[Assignment] Could you print the data that follows exactly as given?

--- Input records Enclosed Below ---

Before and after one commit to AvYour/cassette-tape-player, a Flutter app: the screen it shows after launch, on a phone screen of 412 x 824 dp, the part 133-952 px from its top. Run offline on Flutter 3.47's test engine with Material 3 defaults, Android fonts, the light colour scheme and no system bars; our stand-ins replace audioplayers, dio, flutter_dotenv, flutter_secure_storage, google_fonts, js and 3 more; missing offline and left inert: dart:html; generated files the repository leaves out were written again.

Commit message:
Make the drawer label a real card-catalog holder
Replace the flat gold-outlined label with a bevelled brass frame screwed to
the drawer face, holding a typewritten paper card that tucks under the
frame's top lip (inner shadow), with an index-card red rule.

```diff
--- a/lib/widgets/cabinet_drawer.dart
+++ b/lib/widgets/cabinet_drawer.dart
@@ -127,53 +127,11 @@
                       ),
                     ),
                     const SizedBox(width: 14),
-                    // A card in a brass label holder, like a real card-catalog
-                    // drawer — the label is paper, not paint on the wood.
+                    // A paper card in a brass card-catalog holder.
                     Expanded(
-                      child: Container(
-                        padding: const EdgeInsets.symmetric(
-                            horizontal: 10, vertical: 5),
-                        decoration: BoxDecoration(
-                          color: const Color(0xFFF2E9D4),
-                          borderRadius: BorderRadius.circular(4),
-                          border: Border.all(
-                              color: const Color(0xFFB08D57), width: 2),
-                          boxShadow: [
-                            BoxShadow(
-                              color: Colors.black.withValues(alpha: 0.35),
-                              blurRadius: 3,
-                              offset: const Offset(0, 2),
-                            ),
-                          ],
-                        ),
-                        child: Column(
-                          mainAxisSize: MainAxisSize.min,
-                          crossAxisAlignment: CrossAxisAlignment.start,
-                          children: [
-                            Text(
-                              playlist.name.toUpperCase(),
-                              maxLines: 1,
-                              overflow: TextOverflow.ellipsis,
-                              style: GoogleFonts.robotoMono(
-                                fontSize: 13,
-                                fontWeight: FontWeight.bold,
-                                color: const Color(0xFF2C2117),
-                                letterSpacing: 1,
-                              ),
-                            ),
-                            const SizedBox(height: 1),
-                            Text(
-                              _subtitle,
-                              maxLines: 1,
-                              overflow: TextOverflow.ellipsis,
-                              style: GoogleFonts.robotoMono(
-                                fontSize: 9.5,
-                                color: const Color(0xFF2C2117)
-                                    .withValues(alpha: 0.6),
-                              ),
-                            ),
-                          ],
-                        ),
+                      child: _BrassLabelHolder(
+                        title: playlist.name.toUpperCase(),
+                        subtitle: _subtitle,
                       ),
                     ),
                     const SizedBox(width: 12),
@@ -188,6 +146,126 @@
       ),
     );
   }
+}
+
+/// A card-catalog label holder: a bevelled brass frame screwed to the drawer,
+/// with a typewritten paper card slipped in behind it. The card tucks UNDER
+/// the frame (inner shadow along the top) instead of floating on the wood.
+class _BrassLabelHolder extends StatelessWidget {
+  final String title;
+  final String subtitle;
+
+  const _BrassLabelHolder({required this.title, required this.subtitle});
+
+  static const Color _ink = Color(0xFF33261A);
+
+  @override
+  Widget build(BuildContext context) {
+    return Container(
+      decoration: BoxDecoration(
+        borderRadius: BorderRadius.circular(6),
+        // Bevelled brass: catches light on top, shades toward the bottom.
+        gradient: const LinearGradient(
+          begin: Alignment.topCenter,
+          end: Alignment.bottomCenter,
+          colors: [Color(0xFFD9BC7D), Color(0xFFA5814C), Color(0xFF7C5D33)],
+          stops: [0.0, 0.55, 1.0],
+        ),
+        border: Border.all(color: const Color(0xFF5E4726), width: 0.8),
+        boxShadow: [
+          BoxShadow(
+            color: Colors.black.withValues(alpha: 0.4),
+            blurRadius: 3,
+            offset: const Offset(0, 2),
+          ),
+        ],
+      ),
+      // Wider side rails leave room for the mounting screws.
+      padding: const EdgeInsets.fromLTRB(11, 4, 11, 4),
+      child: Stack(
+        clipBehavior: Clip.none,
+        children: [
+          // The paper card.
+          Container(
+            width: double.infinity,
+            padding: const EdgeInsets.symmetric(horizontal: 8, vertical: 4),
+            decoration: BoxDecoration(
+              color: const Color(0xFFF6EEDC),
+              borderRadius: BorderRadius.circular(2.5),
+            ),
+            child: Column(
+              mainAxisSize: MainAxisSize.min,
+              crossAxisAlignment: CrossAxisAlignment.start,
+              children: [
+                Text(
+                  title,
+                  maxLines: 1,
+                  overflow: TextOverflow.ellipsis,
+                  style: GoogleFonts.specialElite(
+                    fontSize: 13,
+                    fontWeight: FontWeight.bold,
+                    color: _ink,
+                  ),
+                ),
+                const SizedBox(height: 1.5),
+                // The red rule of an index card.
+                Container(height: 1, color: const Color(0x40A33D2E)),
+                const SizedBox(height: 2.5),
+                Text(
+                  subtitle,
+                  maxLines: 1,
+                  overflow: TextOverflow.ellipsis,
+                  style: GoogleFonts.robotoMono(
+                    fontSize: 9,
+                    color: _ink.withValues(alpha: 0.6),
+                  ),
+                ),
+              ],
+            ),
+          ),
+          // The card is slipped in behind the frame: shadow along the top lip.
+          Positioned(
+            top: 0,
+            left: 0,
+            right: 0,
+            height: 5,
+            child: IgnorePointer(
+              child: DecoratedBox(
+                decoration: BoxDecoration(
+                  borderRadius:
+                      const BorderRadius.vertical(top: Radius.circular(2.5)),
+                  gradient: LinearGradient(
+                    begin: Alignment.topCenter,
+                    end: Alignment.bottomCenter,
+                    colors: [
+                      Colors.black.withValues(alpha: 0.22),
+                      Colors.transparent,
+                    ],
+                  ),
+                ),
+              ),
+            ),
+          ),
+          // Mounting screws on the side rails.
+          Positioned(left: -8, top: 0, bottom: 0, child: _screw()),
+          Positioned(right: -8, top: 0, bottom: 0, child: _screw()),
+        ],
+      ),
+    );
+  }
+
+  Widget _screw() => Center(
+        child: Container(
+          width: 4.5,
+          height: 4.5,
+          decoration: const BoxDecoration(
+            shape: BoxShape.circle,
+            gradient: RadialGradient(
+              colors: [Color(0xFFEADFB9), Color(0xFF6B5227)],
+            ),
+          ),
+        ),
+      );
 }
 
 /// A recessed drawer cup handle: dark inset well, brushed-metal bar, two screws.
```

--- End of Enclosed Input records ---

[Output below]
Before and after one commit to AvYour/cassette-tape-player, a Flutter app: the screen it shows after launch, on a phone screen of 412 x 824 dp, the part 133-952 px from its top. Run offline on Flutter 3.47's test engine with Material 3 defaults, Android fonts, the light colour scheme and no system bars; our stand-ins replace audioplayers, dio, flutter_dotenv, flutter_secure_storage, google_fonts, js and 3 more; missing offline and left inert: dart:html; generated files the repository leaves out were written again.

Commit message:
Make the drawer label a real card-catalog holder
Replace the flat gold-outlined label with a bevelled brass frame screwed to
the drawer face, holding a typewritten paper card that tucks under the
frame's top lip (inner shadow), with an index-card red rule.

```diff
--- a/lib/widgets/cabinet_drawer.dart
+++ b/lib/widgets/cabinet_drawer.dart
@@ -127,53 +127,11 @@
                       ),
                     ),
                     const SizedBox(width: 14),
-                    // A card in a brass label holder, like a real card-catalog
-                    // drawer — the label is paper, not paint on the wood.
+                    // A paper card in a brass card-catalog holder.
                     Expanded(
-                      child: Container(
-                        padding: const EdgeInsets.symmetric(
-                            horizontal: 10, vertical: 5),
-                        decoration: BoxDecoration(
-                          color: const Color(0xFFF2E9D4),
-                          borderRadius: BorderRadius.circular(4),
-                          border: Border.all(
-                              color: const Color(0xFFB08D57), width: 2),
-                          boxShadow: [
-                            BoxShadow(
-                              color: Colors.black.withValues(alpha: 0.35),
-                              blurRadius: 3,
-                              offset: const Offset(0, 2),
-                            ),
-                          ],
-                        ),
-                        child: Column(
-                          mainAxisSize: MainAxisSize.min,
-                          crossAxisAlignment: CrossAxisAlignment.start,
-                          children: [
-                            Text(
-                              playlist.name.toUpperCase(),
-                              maxLines: 1,
-                              overflow: TextOverflow.ellipsis,
-                              style: GoogleFonts.robotoMono(
-                                fontSize: 13,
-                                fontWeight: FontWeight.bold,
-                                color: const Color(0xFF2C2117),
-                                letterSpacing: 1,
-                              ),
-                            ),
-                            const SizedBox(height: 1),
-                            Text(
-                              _subtitle,
-                              maxLines: 1,
-                              overflow: TextOverflow.ellipsis,
-                              style: GoogleFonts.robotoMono(
-                                fontSize: 9.5,
-                                color: const Color(0xFF2C2117)
-                                    .withValues(alpha: 0.6),
-                              ),
-                            ),
-                          ],
-                        ),
+                      child: _BrassLabelHolder(
+                        title: playlist.name.toUpperCase(),
+                        subtitle: _subtitle,
                       ),
                     ),
                     const SizedBox(width: 12),
@@ -188,6 +146,126 @@
       ),
     );
   }
+}
+
+/// A card-catalog label holder: a bevelled brass frame screwed to the drawer,
+/// with a typewritten paper card slipped in behind it. The card tucks UNDER
+/// the frame (inner shadow along the top) instead of floating on the wood.
+class _BrassLabelHolder extends StatelessWidget {
+  final String title;
+  final String subtitle;
+
+  const _BrassLabelHolder({required this.title, required this.subtitle});
+
+  static const Color _ink = Color(0xFF33261A);
+
+  @override
+  Widget build(BuildContext context) {
+    return Container(
+      decoration: BoxDecoration(
+        borderRadius: BorderRadius.circular(6),
+        // Bevelled brass: catches light on top, shades toward the bottom.
+        gradient: const LinearGradient(
+          begin: Alignment.topCenter,
+          end: Alignment.bottomCenter,
+          colors: [Color(0xFFD9BC7D), Color(0xFFA5814C), Color(0xFF7C5D33)],
+          stops: [0.0, 0.55, 1.0],
+        ),
+        border: Border.all(color: const Color(0xFF5E4726), width: 0.8),
+        boxShadow: [
+          BoxShadow(
+            color: Colors.black.withValues(alpha: 0.4),
+            blurRadius: 3,
+            offset: const Offset(0, 2),
+          ),
+        ],
+      ),
+      // Wider side rails leave room for the mounting screws.
+      padding: const EdgeInsets.fromLTRB(11, 4, 11, 4),
+      child: Stack(
+        clipBehavior: Clip.none,
+        children: [
+          // The paper card.
+          Container(
+            width: double.infinity,
+            padding: const EdgeInsets.symmetric(horizontal: 8, vertical: 4),
+            decoration: BoxDecoration(
+              color: const Color(0xFFF6EEDC),
+              borderRadius: BorderRadius.circular(2.5),
+            ),
+            child: Column(
+              mainAxisSize: MainAxisSize.min,
+              crossAxisAlignment: CrossAxisAlignment.start,
+              children: [
+                Text(
+                  title,
+                  maxLines: 1,
+                  overflow: TextOverflow.ellipsis,
+                  style: GoogleFonts.specialElite(
+                    fontSize: 13,
+                    fontWeight: FontWeight.bold,
+                    color: _ink,
+                  ),
+                ),
+                const SizedBox(height: 1.5),
+                // The red rule of an index card.
+                Container(height: 1, color: const Color(0x40A33D2E)),
+                const SizedBox(height: 2.5),
+                Text(
+                  subtitle,
+                  maxLines: 1,
+                  overflow: TextOverflow.ellipsis,
+                  style: GoogleFonts.robotoMono(
+                    fontSize: 9,
+                    color: _ink.withValues(alpha: 0.6),
+                  ),
+                ),
+              ],
+            ),
+          ),
+          // The card is slipped in behind the frame: shadow along the top lip.
+          Positioned(
+            top: 0,
+            left: 0,
+            right: 0,
+            height: 5,
+            child: IgnorePointer(
+              child: DecoratedBox(
+                decoration: BoxDecoration(
+                  borderRadius:
+                      const BorderRadius.vertical(top: Radius.circular(2.5)),
+                  gradient: LinearGradient(
+                    begin: Alignment.topCenter,
+                    end: Alignment.bottomCenter,
+                    colors: [
+                      Colors.black.withValues(alpha: 0.22),
+                      Colors.transparent,
+                    ],
+                  ),
+                ),
+              ),
+            ),
+          ),
+          // Mounting screws on the side rails.
+          Positioned(left: -8, top: 0, bottom: 0, child: _screw()),
+          Positioned(right: -8, top: 0, bottom: 0, child: _screw()),
+        ],
+      ),
+    );
+  }
+
+  Widget _screw() => Center(
+        child: Container(
+          width: 4.5,
+          height: 4.5,
+          decoration: const BoxDecoration(
+            shape: BoxShape.circle,
+            gradient: RadialGradient(
+              colors: [Color(0xFFEADFB9), Color(0xFF6B5227)],
+            ),
+          ),
+        ),
+      );
 }
 
 /// A recessed drawer cup handle: dark inset well, brushed-metal bar, two screws.
```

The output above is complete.